= DATA FOR THE TASK =

***

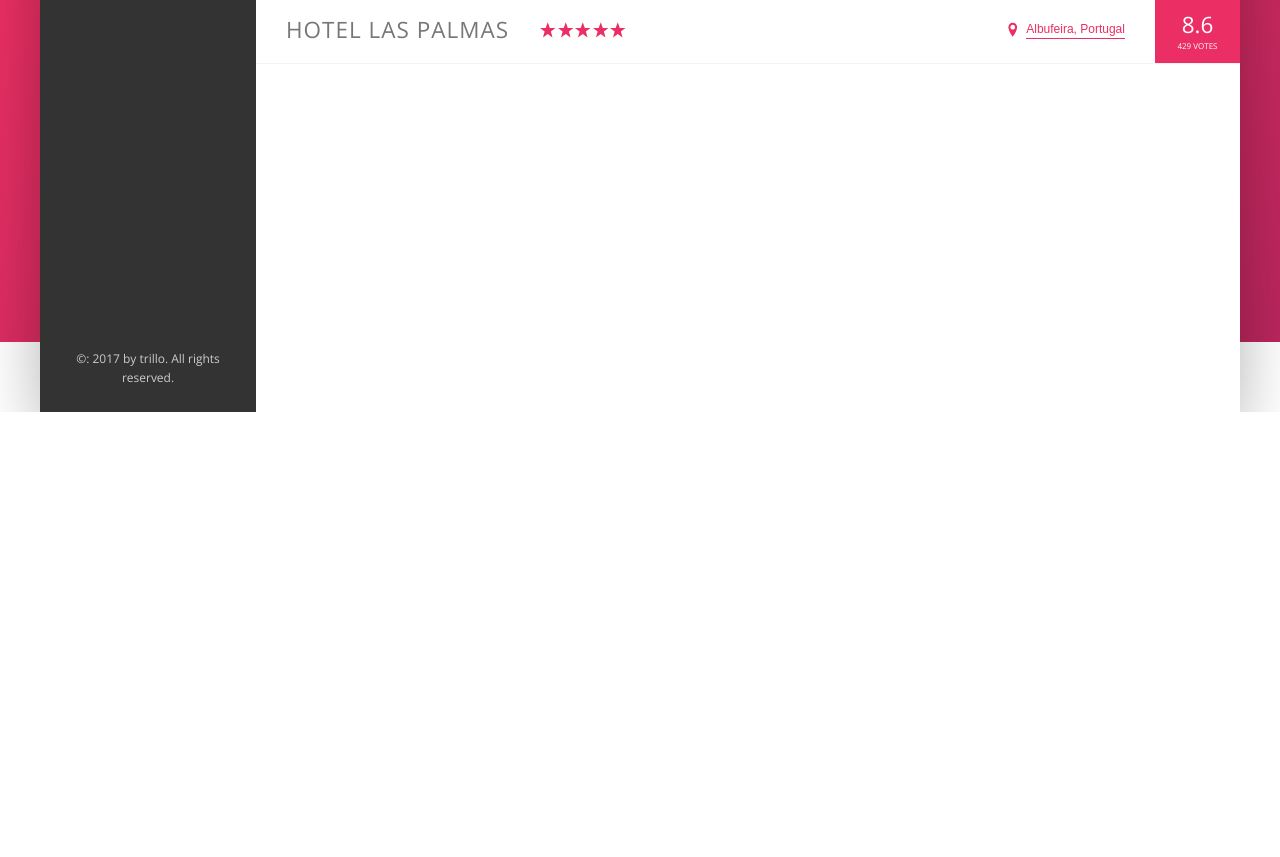
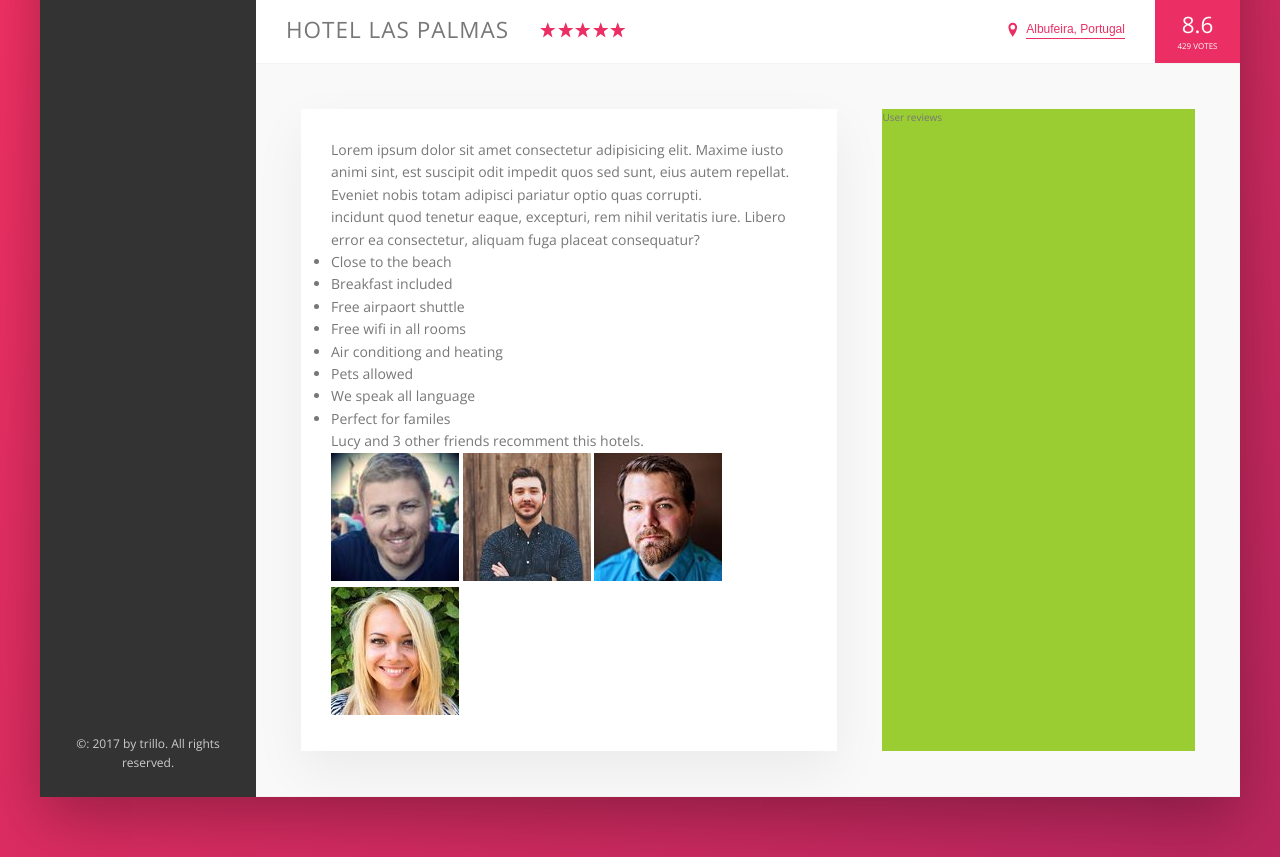
Before and after one commit to ckstn0777/Trillo-Project, a website: page index.html in a window 1280 px wide. Shown: the part 518-1375 px from the top of the page. Before the commit the page ends 930 px from the top, so only its background shows below. Drawn offline with nearby package versions, Linux system fonts and the light colour scheme.

Commit message:
v4.0.0
Building the Description Section - Part 1(요소 추가 및 기본 배치)

```diff
--- a/index.html
+++ b/index.html
@@ -148,6 +148,78 @@
               <div class="overview__rating-count">429 votes</div>
             </div>
           </div>
+
+          <div class="detail">
+            <div class="description">
+              <p class="paragraph">
+                Lorem ipsum dolor sit amet consectetur adipisicing elit. Maxime
+                iusto animi sint, est suscipit odit impedit quos sed sunt, eius
+                autem repellat. Eveniet nobis totam adipisci pariatur optio quas
+                corrupti.
+              </p>
+              <p class="paragraph">
+                incidunt quod tenetur eaque, excepturi, rem nihil veritatis
+                iure. Libero error ea consectetur, aliquam fuga placeat
+                consequatur?
+              </p>
+              <ul class="list">
+                <li class="list__item">
+                  Close to the beach
+                </li>
+                <li class="list__item">
+                  Breakfast included
+                </li>
+                <li class="list__item">
+                  Free airpaort shuttle
+                </li>
+                <li class="list__item">
+                  Free wifi in all rooms
+                </li>
+                <li class="list__item">
+                  Air conditiong and heating
+                </li>
+                <li class="list__item">
+                  Pets allowed
+                </li>
+                <li class="list__item">
+                  We speak all language
+                </li>
+                <li class="list__item">
+                  Perfect for familes
+                </li>
+              </ul>
+              <div class="recommend">
+                <p class="recommend__count">
+                  Lucy and 3 other friends recomment this hotels.
+                </p>
+                <div class="recommend__friends">
+                  <img
+                    src="img/user-3.jpg"
+                    alt="Friend 3"
+                    class="recommend__photo"
+                  />
+                  <img
+                    src="img/user-4.jpg"
+                    alt="Friend 4"
+                    class="recommend__photo"
+                  />
+                  <img
+                    src="img/user-5.jpg"
+                    alt="Friend 5"
+                    class="recommend__photo"
+                  />
+                  <img
+                    src="img/user-6.jpg"
+                    alt="Friend 6"
+                    class="recommend__photo"
+                  />
+                </div>
+              </div>
+            </div>
+            <div class="user-reviews">
+              User reviews
+            </div>
+          </div>
         </main>
       </div>
     </div>
--- a/sass/_base.scss
+++ b/sass/_base.scss
@@ -31,6 +31,9 @@ Grey dark 3: #999
   --color-grey-dark-3: #999;
 
   --shadow-dark: 0 2rem 6rem rgba(0, 0, 0, 0.3);
+  --shadow-light: 0 2rem 5rem rgba(0, 0, 0, 0.06);
+
+  --line: 1px solid var(--color-grey-light-2);
 }
 
 * {
@@ -61,6 +64,4 @@ body {
   );
   background-size: cover;
   background-repeat: no-repeat;
-
-  height: 100vh;
 }
--- a/sass/_components.scss
+++ b/sass/_components.scss
@@ -201,7 +201,7 @@
 .overview {
   display: flex;
   align-items: center;
-  border-bottom: 1px solid var(--color-grey-light-2);
+  border-bottom: var(--line);
 
   &__heading {
     font-size: 2.25rem;
--- a/sass/_layout.scss
+++ b/sass/_layout.scss
@@ -11,7 +11,7 @@
   font-size: 1.4rem;
   height: 7rem;
   background-color: #fff;
-  border-bottom: 1px solid var(--color-grey-light-2);
+  border-bottom: var(--line);
 
   display: flex;
   justify-content: space-between;
@@ -34,8 +34,28 @@
 
 .hotel-view {
   background-color: #fff;
-  height: 80rem;
 
   flex: 1; // flex: 1 1 0 이랑 같은 의미.
   // basis은 기본이 auto이지만 flex에서는 그 값을 생략할 경우 0이 적용된다고 함
 }
+
+.detail {
+  display: flex;
+  padding: 4.5rem;
+  background-color: var(--color-grey-light-1);
+  border-bottom: var(--line);
+}
+
+.description {
+  font-size: 1.4rem;
+  background-color: #fff;
+  box-shadow: var(--shadow-light);
+  padding: 3rem;
+  flex: 0 0 60%;
+  margin-right: 4.5rem;
+}
+
+.user-reviews {
+  background-color: yellowgreen;
+  flex: 1;
+}
```
Also changed, not shown: css/style.css.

***

= YOUR TASK =
Scan the listing above and identify each line holding the string "color"; copy every such line.

= REPLY =
   --color-grey-dark-3: #999;
+  --line: 1px solid var(--color-grey-light-2);
-  border-bottom: 1px solid var(--color-grey-light-2);
   background-color: #fff;
-  border-bottom: 1px solid var(--color-grey-light-2);
   background-color: #fff;
+  background-color: var(--color-grey-light-1);
+  background-color: #fff;
+  background-color: yellowgreen;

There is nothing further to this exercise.